This summer has brought with it optimum growing conditions – a combination of warmth, plenty of sunshine, and a reasonable frequency of showers has resulted in a glorious abundance of produce in the fields, hedgerows, and gardens.
For the past few weeks, I’ve been almost overwhelmed with both wild and homegrown fruits – and still they keep coming! My jam store has never looked so bountiful.
But in the past fortnight or so, we’ve started to reap a large harvest of beans, too. After a shaky start following a slug onslaught, plus a couple of worrying days and nights of storms, the runner beans have been doing very well, and the broad beans have now largely caught up with them. Add to those a few peas, and we have the makings of quite a bean fest.
Given the amount of time I’ve spent lately making jam over a hot stove, the last thing I feel like doing in the evenings is expending much effort for dinner. A simple pesto, full of summer flavours, is often just the ticket. But there’s no reason why it should be made just with herbs. Why not try beans for a change?
Here’s how I make mine. You’ll need a small handful each of fresh broad beans, runner beans, and peas. Blanch them by tipping them into a pan of vigorously boiling water for one minute, and then draining and plunging them into ice-cold water. This will perk up their colour and help prevent spoiling.
Then put the beans in food processor, and add half a peeled garlic clove to the cold beans, grated parmesan (or Lord of the Hundreds – a Sussex cheese closely resembling parmesan), chopped walnuts, a generous pour of good quality olive oil (or rapeseed, if you want to stay local), parsley and mint, sea salt and black pepper, and a dash of lemon juice – all to taste. (Don’t be tempted to overdo the garlic – raw garlic is both pungent and rather astringent, and can ruin an otherwise delicious pesto if used overenthusiastically.) Blitz until you have your preferred texture.

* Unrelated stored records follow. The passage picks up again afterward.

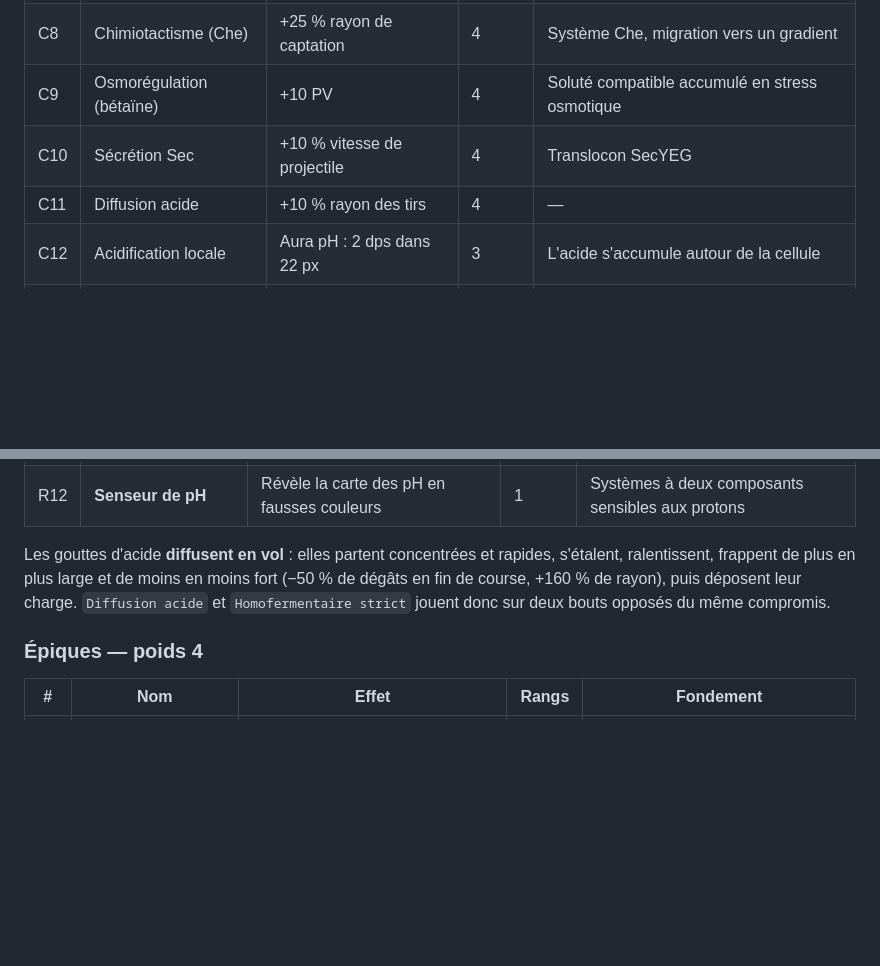
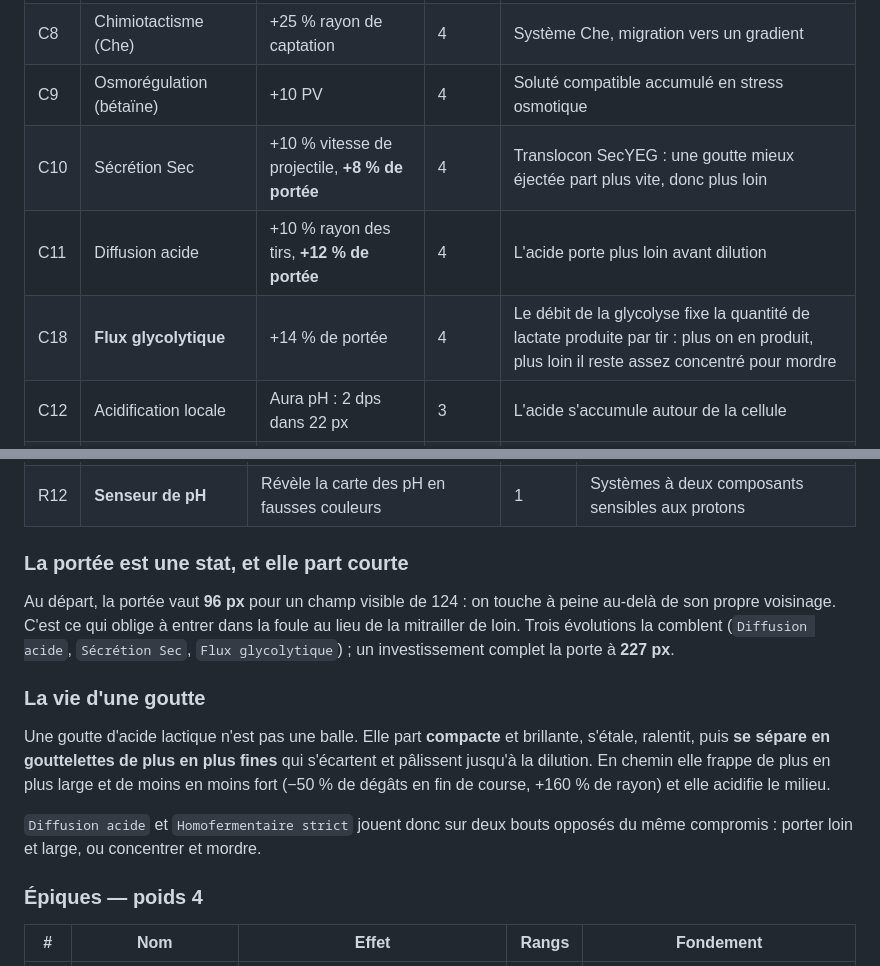
Before and after one commit to microbiologames/Cell-dungeon, a Markdown page: docs/03-evolutions.md, 2 parts joined by grey strips. Drawn GitHub-style; blank space fills up the shorter version.

```diff
--- a/docs/03-evolutions.md
+++ b/docs/03-evolutions.md
@@ -85,8 +85,9 @@ telles quelles dans `src/data/evolutions.js`.
 | C7 | **Système Opp** | +15 % d'acides aminés, +12 % de captation | 4 | Perméase à oligopeptides : la voie de nutrition réelle des lactiques, auxotrophes |
 | C8 | Chimiotactisme (Che) | +25 % rayon de captation | 4 | Système Che, migration vers un gradient |
 | C9 | Osmorégulation (bétaïne) | +10 PV | 4 | Soluté compatible accumulé en stress osmotique |
-| C10 | Sécrétion Sec | +10 % vitesse de projectile | 4 | Translocon SecYEG |
-| C11 | Diffusion acide | +10 % rayon des tirs | 4 | — |
+| C10 | Sécrétion Sec | +10 % vitesse de projectile, **+8 % de portée** | 4 | Translocon SecYEG : une goutte mieux éjectée part plus vite, donc plus loin |
+| C11 | Diffusion acide | +10 % rayon des tirs, **+12 % de portée** | 4 | L'acide porte plus loin avant dilution |
+| C18 | **Flux glycolytique** | +14 % de portée | 4 | Le débit de la glycolyse fixe la quantité de lactate produite par tir : plus on en produit, plus loin il reste assez concentré pour mordre |
 | C12 | Acidification locale | Aura pH : 2 dps dans 22 px | 3 | L'acide s'accumule autour de la cellule |
 | C13 | Réponse SOS (RecA) | +0.4 PV/s | 4 | Réparation de l'ADN induite par le stress |
 | C14 | Cardiolipine | +6 % résistance | 4 | Phospholipide des pôles, stabilise la membrane |
@@ -133,11 +134,24 @@ telles quelles dans `src/data/evolutions.js`.
 | R11 | **Vésicules membranaires** | +2 projectiles par rang, tirés en gerbe. −18 % de dégâts chacun | 3 | Les Gram + libèrent des vésicules à travers leur paroi : une salve, pas un jet |
 | R12 | **Senseur de pH** | Révèle la carte des pH en fausses couleurs | 1 | Systèmes à deux composants sensibles aux protons |
 
-Les gouttes d'acide **diffusent en vol** : elles partent concentrées et
-rapides, s'étalent, ralentissent, frappent de plus en plus large et de moins
-en moins fort (−50 % de dégâts en fin de course, +160 % de rayon), puis
-déposent leur charge. `Diffusion acide` et `Homofermentaire strict` jouent
-donc sur deux bouts opposés du même compromis.
+### La portée est une stat, et elle part courte
+
+Au départ, la portée vaut **96 px** pour un champ visible de 124 : on touche à
+peine au-delà de son propre voisinage. C'est ce qui oblige à entrer dans la
+foule au lieu de la mitrailler de loin. Trois évolutions la comblent
+(`Diffusion acide`, `Sécrétion Sec`, `Flux glycolytique`) ; un investissement
+complet la porte à **227 px**.
+
+### La vie d'une goutte
+
+Une goutte d'acide lactique n'est pas une balle. Elle part **compacte** et
+brillante, s'étale, ralentit, puis **se sépare en gouttelettes de plus en plus
+fines** qui s'écartent et pâlissent jusqu'à la dilution. En chemin elle frappe
+de plus en plus large et de moins en moins fort (−50 % de dégâts en fin de
+course, +160 % de rayon) et elle acidifie le milieu.
+
+`Diffusion acide` et `Homofermentaire strict` jouent donc sur deux bouts
+opposés du même compromis : porter loin et large, ou concentrer et mordre.
 
 ### Épiques — poids 4
 
```
Also changed, not shown: README.md (+7 -4 lines), docs/05-roadmap-assets.md (+37 -6 lines).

Taste, and then tweak your ingredients, if necessary, for the balance of flavours you’re after.
As with ‘normal’ pesto, it’s great with pasta, but it’s try it with other foods, too – it’s delicious stirred into new potatoes, for example, or as a dip for flatbreads. Experiment!